The doors between the cars were kept open. During the return trip uptown, I walked through the cars back toward the front. Many of the other passengers had clearly come to see the Nostalgia Train and navigated the straps and poles with cameras and video recorders. But a lot of passengers, particularly at the high-traffic stops at 34th Street and 42nd Street, seemed surprised and got on hesitantly. People looked up at the vintage ads on the walls, hawking Imperial Whiskey, Burma Shave and Rockaways' Playland at 98th Street and Rockaway Beach.
Because it was the last trip of the day, the train's uptown termination point was 47th - 50th Streets, Rockefeller Center. The passengers waited on the platform and applauded as the train disappeared down the tunnel, surprisingly fast and loud.
After the train had gone, I stood talking to a man in a baggy brown jacket who said he had been riding it back and forth all day. He had written down the numbers of the cars on a piece of notebook paper. While we were standing on the platform a modern F train, sleek and silver with red LCD lettering, hissed smoothly into the station on the uptown side. The man I was talking to walked up to the motorman's window in the first car and turned his head to look at the signal board up near the ceiling.
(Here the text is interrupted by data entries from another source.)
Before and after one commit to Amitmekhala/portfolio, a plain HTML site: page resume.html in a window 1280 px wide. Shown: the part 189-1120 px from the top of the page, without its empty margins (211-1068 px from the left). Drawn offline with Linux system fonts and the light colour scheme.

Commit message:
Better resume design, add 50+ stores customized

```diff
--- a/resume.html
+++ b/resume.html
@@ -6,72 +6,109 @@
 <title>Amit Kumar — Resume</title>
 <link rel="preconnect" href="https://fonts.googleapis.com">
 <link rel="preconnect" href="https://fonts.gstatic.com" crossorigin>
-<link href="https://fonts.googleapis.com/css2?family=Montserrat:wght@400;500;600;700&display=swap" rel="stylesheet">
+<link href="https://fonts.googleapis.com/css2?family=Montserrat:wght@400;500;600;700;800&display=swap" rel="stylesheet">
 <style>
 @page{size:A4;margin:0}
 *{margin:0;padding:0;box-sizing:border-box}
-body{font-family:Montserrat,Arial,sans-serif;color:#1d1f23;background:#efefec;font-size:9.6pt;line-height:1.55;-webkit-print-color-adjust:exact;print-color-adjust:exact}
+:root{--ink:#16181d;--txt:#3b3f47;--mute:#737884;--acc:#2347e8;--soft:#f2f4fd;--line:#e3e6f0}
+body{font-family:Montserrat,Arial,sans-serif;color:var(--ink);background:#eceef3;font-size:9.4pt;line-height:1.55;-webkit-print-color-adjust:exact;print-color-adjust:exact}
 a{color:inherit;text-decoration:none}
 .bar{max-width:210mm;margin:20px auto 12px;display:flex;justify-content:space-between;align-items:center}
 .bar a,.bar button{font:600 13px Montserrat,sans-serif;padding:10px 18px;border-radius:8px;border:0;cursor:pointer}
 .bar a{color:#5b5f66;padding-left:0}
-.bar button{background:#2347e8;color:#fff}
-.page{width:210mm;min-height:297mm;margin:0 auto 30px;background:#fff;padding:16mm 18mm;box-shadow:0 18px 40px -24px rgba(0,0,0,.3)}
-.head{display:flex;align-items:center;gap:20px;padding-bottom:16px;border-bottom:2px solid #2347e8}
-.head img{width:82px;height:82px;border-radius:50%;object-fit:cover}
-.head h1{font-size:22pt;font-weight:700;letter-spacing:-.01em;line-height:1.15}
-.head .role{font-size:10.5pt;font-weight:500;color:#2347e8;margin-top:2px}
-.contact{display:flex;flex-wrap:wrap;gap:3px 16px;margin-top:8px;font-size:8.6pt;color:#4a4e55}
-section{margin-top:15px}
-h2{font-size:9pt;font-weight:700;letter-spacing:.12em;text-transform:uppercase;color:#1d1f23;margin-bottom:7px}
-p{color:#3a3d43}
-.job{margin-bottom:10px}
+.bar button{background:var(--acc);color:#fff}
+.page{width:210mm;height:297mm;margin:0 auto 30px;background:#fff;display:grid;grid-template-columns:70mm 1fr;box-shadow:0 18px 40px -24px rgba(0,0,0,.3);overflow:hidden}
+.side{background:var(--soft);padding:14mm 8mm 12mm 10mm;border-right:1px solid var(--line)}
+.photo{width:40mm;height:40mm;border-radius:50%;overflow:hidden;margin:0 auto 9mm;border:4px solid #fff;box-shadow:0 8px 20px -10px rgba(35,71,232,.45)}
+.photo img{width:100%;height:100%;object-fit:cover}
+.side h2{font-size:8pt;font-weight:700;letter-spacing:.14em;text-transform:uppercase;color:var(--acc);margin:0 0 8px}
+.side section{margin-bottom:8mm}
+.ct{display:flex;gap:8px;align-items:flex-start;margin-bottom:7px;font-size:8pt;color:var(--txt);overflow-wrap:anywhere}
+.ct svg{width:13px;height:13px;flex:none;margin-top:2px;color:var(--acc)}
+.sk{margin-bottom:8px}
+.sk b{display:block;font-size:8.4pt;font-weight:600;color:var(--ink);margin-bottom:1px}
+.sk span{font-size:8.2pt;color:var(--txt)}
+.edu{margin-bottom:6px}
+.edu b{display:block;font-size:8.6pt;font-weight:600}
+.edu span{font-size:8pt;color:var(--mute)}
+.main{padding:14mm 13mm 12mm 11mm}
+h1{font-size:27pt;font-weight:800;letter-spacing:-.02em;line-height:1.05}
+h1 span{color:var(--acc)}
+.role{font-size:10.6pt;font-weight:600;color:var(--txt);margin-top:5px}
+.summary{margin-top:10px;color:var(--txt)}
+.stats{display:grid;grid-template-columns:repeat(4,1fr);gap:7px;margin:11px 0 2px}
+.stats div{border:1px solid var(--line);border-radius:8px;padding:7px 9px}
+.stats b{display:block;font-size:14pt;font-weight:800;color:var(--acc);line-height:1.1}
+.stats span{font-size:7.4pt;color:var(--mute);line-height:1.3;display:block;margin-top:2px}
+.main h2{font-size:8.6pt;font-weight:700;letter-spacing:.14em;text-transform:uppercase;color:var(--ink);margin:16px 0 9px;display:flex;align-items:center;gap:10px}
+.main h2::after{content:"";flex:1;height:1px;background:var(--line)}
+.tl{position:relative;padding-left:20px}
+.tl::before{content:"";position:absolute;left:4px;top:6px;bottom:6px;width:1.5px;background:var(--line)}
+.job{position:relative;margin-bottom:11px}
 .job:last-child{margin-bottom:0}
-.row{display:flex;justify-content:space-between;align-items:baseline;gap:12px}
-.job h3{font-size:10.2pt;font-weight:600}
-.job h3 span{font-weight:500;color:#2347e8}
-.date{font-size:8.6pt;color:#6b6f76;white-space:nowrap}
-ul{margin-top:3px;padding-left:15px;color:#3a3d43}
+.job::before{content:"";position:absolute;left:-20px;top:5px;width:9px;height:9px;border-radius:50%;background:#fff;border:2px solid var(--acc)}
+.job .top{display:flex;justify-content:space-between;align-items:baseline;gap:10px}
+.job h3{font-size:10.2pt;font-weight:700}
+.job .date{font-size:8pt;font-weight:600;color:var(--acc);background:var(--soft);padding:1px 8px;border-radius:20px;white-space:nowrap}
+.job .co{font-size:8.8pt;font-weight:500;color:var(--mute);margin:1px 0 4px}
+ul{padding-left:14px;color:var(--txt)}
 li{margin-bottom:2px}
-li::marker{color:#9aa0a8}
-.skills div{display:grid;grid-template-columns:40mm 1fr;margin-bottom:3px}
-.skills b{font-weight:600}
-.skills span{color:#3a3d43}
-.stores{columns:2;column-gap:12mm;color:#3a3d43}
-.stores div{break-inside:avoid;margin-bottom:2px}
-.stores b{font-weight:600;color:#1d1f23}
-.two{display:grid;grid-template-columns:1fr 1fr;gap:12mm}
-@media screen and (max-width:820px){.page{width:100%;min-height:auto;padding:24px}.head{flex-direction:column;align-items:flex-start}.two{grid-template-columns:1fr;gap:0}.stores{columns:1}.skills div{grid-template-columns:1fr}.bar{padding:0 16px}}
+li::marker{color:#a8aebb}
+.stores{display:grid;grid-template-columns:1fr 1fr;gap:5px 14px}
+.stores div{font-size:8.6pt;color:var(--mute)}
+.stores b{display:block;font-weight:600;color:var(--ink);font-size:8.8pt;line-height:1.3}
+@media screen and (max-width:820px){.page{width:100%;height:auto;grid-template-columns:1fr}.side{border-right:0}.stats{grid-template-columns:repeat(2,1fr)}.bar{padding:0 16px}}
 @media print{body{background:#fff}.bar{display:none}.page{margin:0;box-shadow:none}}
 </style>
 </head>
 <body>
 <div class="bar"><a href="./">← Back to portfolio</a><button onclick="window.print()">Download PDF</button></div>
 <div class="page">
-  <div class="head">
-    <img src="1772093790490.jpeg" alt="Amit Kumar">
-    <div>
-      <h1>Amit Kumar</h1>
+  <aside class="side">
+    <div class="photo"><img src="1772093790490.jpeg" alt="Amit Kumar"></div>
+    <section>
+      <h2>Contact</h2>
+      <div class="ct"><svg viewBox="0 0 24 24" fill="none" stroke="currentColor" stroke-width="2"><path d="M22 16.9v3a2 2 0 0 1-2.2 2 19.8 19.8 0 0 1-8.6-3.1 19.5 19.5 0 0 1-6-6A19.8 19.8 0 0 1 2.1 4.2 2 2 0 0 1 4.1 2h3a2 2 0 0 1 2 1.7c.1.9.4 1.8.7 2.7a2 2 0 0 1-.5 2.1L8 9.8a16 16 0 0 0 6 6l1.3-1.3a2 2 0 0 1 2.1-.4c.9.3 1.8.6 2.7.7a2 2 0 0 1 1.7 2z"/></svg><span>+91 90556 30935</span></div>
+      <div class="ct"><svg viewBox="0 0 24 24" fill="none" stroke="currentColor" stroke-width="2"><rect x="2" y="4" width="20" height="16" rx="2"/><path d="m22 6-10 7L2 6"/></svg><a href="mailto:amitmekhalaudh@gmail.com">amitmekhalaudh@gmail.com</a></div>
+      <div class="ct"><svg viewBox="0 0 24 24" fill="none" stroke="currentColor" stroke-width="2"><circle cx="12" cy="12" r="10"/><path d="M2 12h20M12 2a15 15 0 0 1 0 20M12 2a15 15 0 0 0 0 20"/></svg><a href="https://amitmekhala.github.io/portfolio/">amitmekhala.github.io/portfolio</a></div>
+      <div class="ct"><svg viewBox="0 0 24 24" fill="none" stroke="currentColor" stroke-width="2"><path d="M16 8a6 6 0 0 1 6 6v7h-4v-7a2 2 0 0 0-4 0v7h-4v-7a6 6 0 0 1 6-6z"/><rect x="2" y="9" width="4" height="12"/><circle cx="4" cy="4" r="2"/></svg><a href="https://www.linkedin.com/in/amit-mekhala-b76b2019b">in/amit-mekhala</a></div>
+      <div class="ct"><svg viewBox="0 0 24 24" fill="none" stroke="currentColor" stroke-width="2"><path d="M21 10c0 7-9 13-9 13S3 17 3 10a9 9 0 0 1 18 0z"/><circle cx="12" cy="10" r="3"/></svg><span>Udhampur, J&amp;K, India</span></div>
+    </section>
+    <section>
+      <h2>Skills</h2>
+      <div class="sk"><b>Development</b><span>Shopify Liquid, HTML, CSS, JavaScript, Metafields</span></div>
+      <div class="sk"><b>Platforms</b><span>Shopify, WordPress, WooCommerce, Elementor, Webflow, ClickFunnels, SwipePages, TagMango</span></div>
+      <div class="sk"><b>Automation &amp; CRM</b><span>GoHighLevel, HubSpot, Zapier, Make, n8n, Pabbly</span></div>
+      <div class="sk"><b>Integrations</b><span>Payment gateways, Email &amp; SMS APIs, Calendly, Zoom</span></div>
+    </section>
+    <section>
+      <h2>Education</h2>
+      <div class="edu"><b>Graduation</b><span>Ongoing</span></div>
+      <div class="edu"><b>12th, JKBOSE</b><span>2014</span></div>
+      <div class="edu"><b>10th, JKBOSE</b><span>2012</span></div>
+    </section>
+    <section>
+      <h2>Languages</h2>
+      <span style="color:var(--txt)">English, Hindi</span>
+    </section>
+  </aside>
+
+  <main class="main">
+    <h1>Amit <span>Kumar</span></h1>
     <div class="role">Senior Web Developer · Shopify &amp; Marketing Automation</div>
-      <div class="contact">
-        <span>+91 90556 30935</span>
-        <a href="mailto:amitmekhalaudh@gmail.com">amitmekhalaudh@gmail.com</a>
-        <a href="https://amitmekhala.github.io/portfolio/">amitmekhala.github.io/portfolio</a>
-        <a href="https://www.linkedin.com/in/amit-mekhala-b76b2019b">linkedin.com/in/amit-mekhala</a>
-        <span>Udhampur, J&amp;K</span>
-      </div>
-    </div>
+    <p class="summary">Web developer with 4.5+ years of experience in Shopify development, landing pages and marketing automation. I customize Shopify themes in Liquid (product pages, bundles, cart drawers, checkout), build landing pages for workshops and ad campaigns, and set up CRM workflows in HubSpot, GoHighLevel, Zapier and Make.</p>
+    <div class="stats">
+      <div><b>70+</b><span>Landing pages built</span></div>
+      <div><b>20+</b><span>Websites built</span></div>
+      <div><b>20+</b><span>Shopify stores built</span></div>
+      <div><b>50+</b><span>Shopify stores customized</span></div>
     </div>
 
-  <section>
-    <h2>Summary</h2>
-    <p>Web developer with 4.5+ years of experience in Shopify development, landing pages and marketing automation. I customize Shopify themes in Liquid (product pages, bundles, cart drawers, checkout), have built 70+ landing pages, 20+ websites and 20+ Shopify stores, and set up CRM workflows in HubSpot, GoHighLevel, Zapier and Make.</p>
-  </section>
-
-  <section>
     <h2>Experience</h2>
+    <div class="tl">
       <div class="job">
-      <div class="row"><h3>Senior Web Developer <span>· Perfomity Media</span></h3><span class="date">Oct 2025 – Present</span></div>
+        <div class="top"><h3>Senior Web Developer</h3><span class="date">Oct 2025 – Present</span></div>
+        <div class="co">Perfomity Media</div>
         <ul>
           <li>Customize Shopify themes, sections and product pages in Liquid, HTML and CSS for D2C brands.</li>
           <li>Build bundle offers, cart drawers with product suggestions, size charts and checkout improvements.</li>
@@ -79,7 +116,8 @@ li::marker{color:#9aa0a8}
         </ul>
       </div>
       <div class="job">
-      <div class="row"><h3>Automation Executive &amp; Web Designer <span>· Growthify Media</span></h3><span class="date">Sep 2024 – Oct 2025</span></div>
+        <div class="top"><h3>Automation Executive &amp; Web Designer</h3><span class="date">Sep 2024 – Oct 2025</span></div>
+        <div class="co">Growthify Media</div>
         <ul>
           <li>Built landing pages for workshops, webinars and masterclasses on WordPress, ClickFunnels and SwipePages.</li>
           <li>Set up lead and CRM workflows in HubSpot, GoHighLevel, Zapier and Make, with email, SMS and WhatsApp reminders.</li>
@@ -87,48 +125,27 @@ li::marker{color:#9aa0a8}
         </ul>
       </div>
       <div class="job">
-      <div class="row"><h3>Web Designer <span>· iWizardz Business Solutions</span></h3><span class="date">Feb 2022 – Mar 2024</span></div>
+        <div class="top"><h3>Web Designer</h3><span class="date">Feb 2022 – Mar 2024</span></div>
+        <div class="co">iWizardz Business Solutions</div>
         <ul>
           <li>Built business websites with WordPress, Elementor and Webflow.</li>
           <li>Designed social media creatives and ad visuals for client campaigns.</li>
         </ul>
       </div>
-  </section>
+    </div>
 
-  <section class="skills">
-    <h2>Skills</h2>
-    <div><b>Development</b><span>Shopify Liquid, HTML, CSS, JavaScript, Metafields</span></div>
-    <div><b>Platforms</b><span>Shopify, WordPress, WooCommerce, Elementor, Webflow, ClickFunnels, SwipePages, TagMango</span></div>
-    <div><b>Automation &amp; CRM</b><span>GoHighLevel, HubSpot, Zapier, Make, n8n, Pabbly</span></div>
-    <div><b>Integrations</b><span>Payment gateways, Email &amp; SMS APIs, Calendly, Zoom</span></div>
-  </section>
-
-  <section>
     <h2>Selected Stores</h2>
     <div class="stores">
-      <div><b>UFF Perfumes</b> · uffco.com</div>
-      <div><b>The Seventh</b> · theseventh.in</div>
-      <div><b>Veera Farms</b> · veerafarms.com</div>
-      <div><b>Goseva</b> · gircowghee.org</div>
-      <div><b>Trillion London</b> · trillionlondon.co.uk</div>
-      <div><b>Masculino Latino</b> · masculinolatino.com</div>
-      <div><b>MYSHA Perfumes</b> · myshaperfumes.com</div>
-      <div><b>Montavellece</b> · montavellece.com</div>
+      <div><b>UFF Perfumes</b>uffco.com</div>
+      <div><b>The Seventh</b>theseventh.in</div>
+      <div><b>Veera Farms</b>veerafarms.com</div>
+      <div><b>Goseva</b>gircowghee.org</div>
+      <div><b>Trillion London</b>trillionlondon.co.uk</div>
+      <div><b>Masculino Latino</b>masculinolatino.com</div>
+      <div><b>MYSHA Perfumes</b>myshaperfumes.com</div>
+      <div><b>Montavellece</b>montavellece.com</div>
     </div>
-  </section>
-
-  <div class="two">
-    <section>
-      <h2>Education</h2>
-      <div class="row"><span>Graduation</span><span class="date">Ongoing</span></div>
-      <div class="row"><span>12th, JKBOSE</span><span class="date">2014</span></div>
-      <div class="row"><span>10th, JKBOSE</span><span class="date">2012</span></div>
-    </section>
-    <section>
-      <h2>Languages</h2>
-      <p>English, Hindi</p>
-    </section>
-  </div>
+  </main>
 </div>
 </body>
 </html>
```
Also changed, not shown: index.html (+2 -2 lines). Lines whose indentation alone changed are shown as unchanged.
He told the motorman the train in the tunnel up ahead was the Nostalgia Train.
"I understand," said the motorman. "But who are you?"
"Train buff," the man said, shrugging.